WHAT IS REQUIRED
Where in the listing does the word "target" appear? Report each line that holds it.
++++++++++
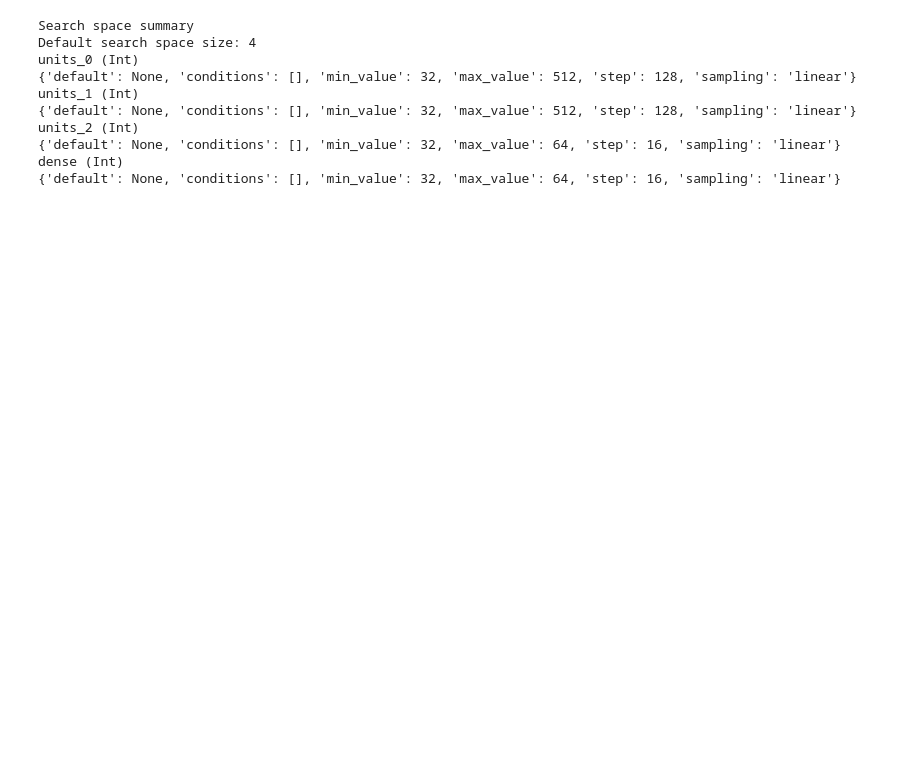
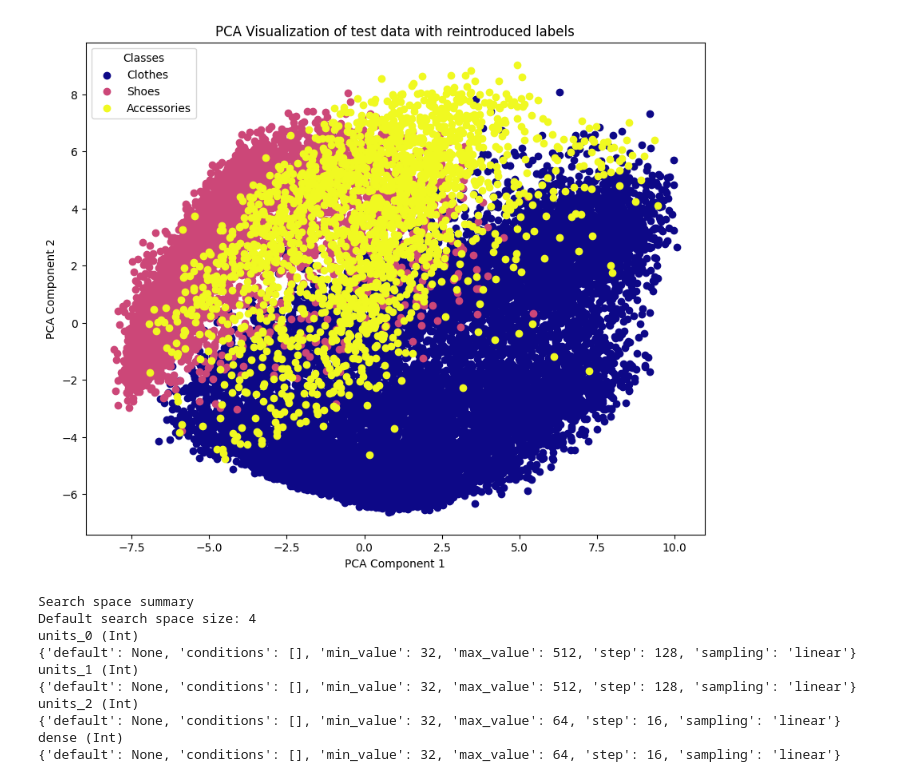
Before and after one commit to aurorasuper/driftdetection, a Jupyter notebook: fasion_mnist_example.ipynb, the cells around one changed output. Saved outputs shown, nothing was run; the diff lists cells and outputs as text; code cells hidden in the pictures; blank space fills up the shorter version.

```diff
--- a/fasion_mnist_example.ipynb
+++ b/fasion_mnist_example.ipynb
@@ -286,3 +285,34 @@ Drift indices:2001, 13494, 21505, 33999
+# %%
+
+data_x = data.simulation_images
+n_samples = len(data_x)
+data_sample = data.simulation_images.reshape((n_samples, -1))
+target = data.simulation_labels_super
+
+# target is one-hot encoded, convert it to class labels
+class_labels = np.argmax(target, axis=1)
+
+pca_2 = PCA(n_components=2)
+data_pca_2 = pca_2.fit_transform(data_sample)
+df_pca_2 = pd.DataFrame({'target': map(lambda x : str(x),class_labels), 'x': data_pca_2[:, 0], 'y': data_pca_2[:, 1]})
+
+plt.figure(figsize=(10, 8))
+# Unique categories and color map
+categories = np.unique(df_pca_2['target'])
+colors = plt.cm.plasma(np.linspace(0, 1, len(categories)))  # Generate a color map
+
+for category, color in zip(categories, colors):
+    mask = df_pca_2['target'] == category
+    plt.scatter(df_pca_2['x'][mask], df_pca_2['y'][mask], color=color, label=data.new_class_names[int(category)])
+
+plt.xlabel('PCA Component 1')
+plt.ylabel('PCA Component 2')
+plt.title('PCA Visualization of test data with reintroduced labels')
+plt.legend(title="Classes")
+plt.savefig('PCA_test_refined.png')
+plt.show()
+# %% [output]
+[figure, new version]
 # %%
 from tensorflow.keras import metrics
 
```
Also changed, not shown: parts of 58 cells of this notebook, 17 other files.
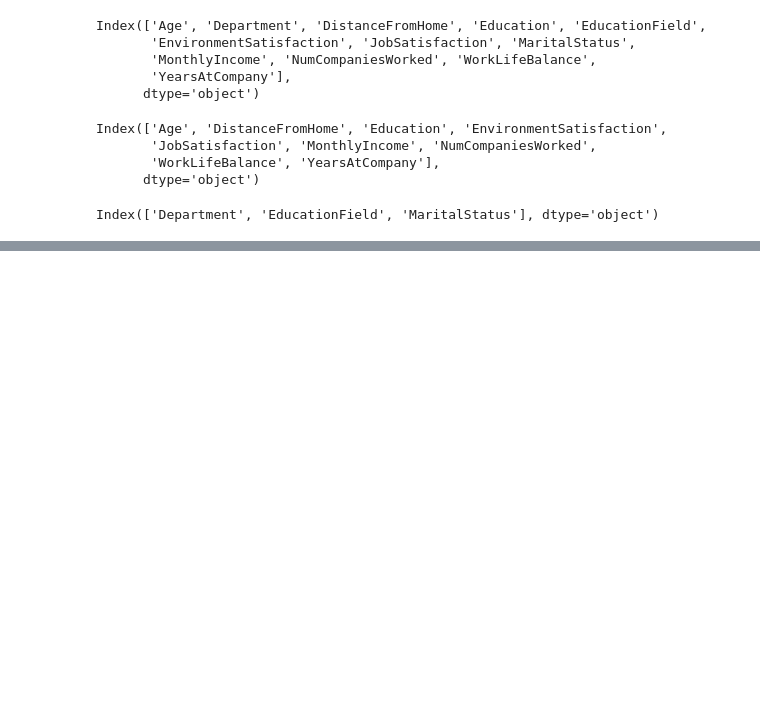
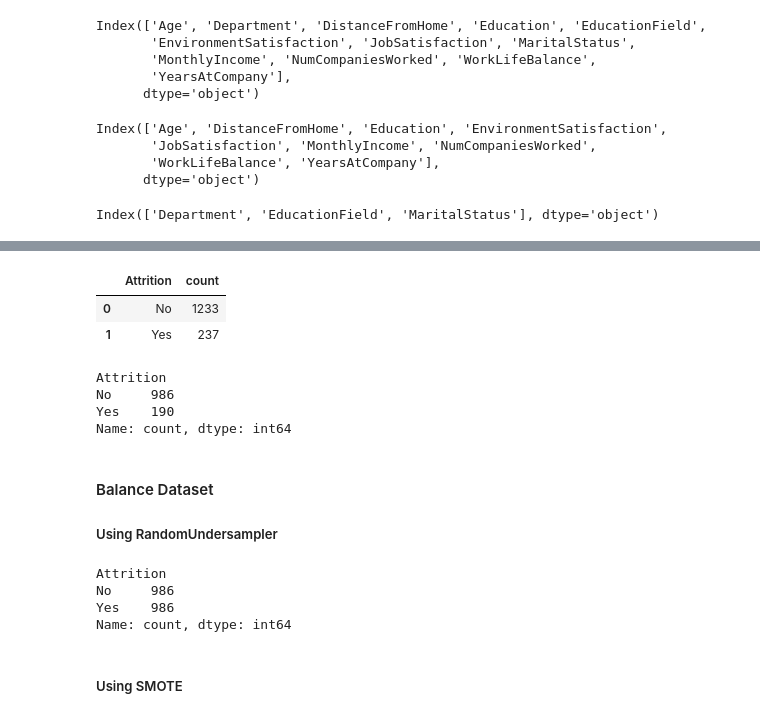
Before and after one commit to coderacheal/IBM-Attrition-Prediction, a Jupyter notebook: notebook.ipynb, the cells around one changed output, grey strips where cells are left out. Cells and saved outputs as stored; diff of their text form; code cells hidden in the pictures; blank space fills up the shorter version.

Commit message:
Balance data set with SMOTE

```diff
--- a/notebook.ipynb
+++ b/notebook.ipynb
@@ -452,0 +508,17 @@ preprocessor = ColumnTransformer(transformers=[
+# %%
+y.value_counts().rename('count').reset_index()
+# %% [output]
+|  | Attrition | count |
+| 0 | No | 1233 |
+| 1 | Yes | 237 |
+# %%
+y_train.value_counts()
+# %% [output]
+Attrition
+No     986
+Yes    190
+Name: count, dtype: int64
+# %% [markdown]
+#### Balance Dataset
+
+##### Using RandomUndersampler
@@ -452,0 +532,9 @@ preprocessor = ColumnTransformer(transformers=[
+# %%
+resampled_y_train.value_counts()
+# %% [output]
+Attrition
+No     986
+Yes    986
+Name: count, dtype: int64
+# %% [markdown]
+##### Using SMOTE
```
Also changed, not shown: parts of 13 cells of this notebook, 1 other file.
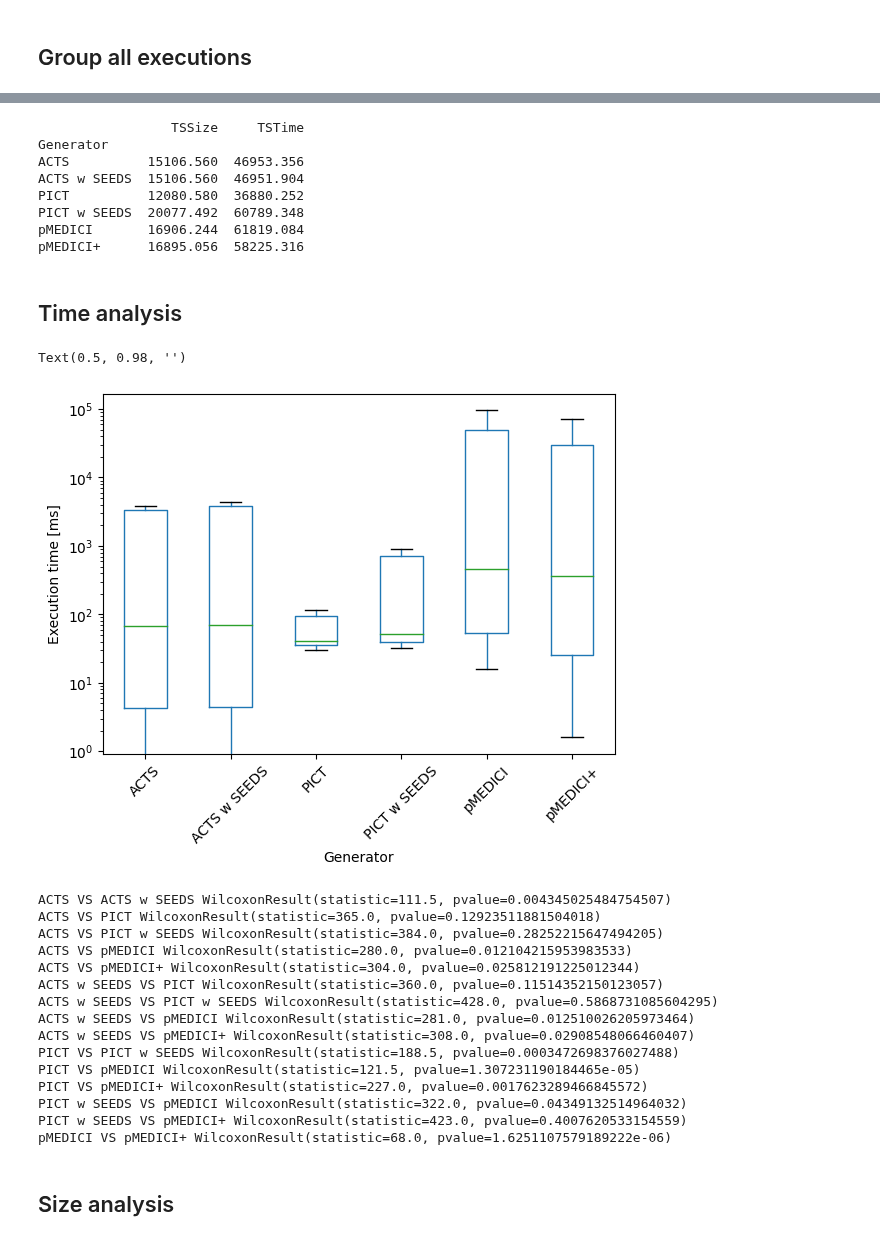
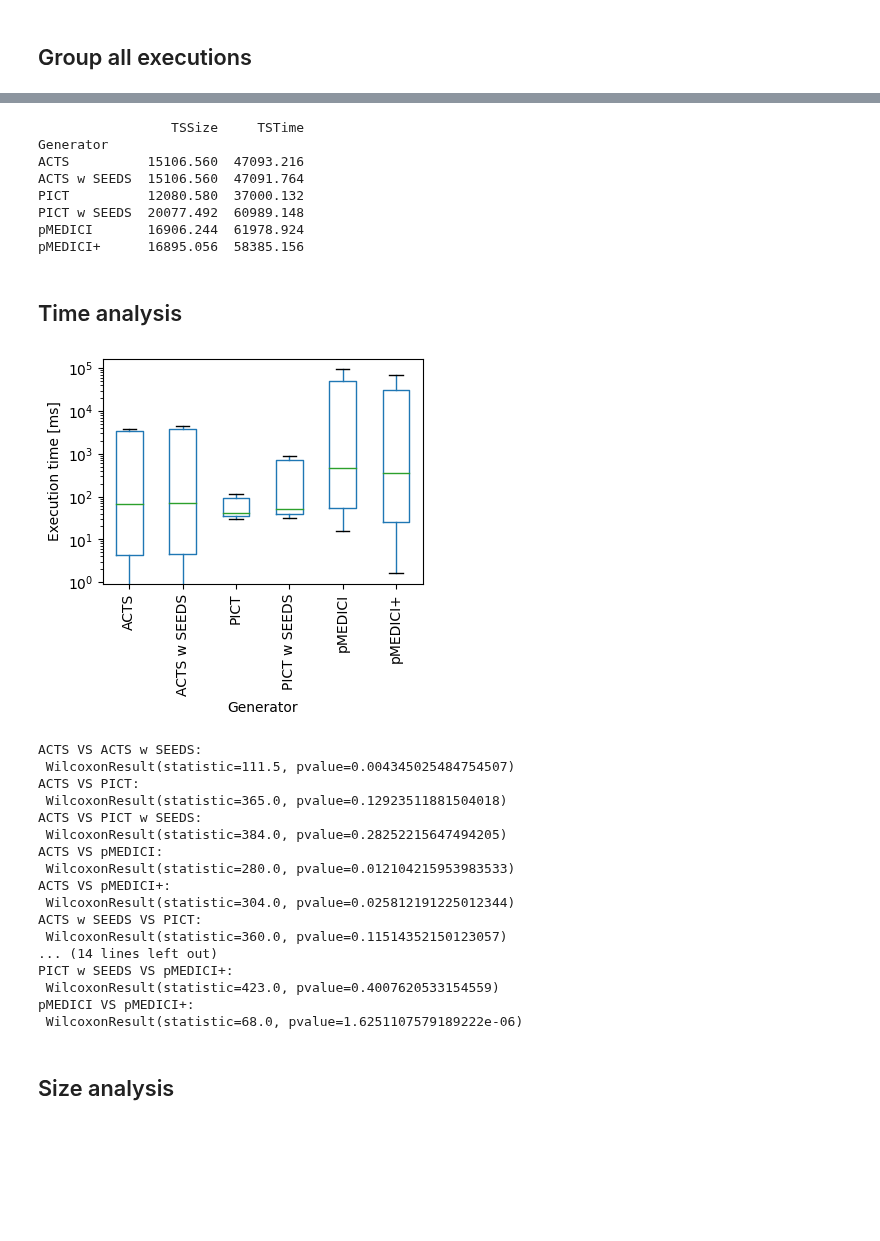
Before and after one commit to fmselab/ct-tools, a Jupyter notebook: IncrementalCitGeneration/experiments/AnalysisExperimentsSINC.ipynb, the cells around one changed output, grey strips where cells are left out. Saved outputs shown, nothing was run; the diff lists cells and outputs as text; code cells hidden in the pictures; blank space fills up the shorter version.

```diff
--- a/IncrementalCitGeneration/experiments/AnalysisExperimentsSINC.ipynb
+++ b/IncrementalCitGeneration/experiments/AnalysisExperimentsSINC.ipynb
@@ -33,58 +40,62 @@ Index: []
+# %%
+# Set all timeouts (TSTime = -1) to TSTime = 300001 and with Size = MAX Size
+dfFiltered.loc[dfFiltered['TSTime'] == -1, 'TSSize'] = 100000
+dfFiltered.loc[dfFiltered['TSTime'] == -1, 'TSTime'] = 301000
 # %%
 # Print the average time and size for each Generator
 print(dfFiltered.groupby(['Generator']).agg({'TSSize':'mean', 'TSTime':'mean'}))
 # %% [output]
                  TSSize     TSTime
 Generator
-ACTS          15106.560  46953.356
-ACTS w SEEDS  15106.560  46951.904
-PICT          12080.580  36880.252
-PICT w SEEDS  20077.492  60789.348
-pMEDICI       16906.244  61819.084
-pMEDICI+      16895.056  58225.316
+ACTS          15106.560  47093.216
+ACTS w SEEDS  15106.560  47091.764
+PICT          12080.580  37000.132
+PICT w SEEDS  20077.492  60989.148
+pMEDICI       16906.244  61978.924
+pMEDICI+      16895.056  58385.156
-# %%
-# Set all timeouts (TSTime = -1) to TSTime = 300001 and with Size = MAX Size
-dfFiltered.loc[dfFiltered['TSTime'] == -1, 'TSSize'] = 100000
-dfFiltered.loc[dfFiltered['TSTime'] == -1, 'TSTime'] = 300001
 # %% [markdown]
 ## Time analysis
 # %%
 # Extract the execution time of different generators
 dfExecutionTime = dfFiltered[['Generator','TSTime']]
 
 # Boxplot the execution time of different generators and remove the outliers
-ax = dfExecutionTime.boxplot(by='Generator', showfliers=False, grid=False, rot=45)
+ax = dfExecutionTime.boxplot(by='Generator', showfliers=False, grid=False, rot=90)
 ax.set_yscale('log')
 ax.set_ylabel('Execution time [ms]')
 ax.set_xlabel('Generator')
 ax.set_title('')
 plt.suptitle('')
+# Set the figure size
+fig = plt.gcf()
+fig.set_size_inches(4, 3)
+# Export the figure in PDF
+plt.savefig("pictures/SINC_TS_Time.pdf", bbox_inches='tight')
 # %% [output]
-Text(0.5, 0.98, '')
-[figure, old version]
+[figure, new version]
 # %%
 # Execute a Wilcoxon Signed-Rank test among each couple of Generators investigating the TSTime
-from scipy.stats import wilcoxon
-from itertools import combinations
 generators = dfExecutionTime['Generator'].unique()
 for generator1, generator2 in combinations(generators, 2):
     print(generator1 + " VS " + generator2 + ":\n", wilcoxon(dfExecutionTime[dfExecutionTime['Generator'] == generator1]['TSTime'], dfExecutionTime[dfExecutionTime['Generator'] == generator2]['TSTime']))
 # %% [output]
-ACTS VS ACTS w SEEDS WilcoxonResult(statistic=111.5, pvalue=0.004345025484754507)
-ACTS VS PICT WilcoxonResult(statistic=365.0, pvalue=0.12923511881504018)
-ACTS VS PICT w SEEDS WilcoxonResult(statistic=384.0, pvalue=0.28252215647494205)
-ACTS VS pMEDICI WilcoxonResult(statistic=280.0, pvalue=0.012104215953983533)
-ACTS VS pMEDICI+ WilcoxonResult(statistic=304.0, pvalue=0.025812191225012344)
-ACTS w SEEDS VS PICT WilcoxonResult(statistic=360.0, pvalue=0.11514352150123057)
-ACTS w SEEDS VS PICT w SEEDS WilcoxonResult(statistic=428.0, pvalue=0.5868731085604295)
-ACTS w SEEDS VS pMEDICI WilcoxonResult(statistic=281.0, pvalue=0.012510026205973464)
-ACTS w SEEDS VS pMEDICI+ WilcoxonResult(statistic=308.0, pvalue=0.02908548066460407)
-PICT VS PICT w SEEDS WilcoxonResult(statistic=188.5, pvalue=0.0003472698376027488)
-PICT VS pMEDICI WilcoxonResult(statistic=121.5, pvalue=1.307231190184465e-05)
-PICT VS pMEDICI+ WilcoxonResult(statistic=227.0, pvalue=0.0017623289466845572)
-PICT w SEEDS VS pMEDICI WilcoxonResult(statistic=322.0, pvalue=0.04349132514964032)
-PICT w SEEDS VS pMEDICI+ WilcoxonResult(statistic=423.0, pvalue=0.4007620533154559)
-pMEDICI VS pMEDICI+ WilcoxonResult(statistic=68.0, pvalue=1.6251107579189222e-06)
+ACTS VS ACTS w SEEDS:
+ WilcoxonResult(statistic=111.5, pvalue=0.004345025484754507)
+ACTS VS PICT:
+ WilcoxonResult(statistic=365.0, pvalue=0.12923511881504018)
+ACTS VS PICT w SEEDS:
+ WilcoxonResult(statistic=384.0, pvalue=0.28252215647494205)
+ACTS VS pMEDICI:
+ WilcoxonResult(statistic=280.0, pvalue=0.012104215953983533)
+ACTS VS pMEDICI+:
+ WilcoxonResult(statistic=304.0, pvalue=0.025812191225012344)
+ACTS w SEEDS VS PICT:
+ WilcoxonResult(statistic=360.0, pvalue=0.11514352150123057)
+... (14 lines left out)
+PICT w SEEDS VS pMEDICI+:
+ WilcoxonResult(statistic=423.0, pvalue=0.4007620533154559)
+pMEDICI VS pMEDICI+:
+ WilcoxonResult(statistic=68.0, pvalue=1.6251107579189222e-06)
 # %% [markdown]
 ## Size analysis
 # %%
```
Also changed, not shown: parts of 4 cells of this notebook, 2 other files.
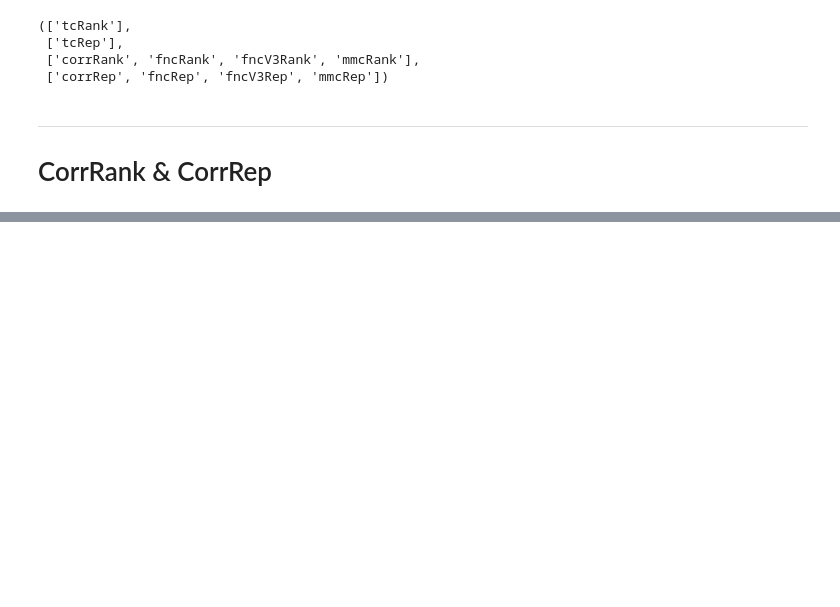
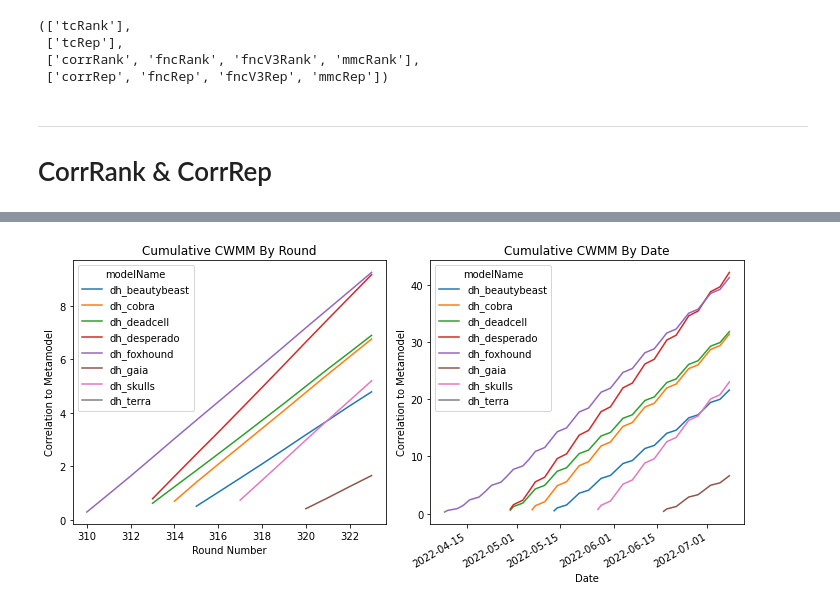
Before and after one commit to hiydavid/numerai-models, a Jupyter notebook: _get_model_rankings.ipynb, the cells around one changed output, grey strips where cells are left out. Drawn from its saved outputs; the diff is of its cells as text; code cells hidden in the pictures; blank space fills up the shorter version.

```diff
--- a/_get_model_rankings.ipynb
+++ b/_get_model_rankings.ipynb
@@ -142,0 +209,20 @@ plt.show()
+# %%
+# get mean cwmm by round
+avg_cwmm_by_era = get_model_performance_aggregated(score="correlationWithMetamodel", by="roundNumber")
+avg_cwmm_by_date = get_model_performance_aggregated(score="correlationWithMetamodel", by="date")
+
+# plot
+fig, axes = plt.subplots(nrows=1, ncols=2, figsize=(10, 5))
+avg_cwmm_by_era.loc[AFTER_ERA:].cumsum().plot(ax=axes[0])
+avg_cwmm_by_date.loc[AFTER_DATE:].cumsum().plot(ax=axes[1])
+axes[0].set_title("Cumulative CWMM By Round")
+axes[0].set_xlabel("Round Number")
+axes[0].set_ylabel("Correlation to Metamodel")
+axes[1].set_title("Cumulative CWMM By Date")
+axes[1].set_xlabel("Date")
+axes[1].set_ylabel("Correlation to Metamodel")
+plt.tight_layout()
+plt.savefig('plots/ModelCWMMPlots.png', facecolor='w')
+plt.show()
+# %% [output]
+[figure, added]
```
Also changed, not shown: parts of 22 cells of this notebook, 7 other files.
++++++++++
EXERCISE RESPONSE
+target = data.simulation_labels_super
+# target is one-hot encoded, convert it to class labels
+class_labels = np.argmax(target, axis=1)
+df_pca_2 = pd.DataFrame({'target': map(lambda x : str(x),class_labels), 'x': data_pca_2[:, 0], 'y': data_pca_2[:, 1]})
+categories = np.unique(df_pca_2['target'])
+    mask = df_pca_2['target'] == category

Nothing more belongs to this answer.